#### [Task objective]
Search the entries below for "oopy" and copy each matching line.

Source data
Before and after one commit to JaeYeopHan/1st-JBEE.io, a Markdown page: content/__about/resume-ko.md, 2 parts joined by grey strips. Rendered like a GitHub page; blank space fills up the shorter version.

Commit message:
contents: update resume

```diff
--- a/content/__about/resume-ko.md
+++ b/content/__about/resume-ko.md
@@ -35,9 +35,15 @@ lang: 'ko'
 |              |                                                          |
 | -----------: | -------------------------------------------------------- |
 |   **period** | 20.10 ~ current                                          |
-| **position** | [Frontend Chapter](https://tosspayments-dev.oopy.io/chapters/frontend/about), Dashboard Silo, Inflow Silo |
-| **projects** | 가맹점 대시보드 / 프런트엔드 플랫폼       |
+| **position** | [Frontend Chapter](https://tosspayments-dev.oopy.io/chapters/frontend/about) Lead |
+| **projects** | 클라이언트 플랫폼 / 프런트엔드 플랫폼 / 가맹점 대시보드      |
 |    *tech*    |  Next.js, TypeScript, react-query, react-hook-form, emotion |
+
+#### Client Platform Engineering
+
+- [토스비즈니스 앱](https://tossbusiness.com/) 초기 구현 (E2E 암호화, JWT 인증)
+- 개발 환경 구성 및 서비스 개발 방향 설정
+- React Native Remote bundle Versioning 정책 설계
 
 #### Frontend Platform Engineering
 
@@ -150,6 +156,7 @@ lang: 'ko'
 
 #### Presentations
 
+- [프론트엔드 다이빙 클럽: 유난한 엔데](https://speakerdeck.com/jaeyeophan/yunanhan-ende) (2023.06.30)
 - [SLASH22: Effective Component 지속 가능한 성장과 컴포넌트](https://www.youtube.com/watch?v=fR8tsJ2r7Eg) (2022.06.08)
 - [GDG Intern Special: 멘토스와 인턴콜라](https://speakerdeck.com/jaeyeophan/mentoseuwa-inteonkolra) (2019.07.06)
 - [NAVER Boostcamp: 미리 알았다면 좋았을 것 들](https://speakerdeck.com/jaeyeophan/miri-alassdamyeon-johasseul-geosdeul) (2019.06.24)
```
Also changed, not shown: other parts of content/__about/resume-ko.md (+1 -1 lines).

#### [Written answer]
-| **position** | [Frontend Chapter](https://tosspayments-dev.oopy.io/chapters/frontend/about), Dashboard Silo, Inflow Silo |
+| **position** | [Frontend Chapter](https://tosspayments-dev.oopy.io/chapters/frontend/about) Lead |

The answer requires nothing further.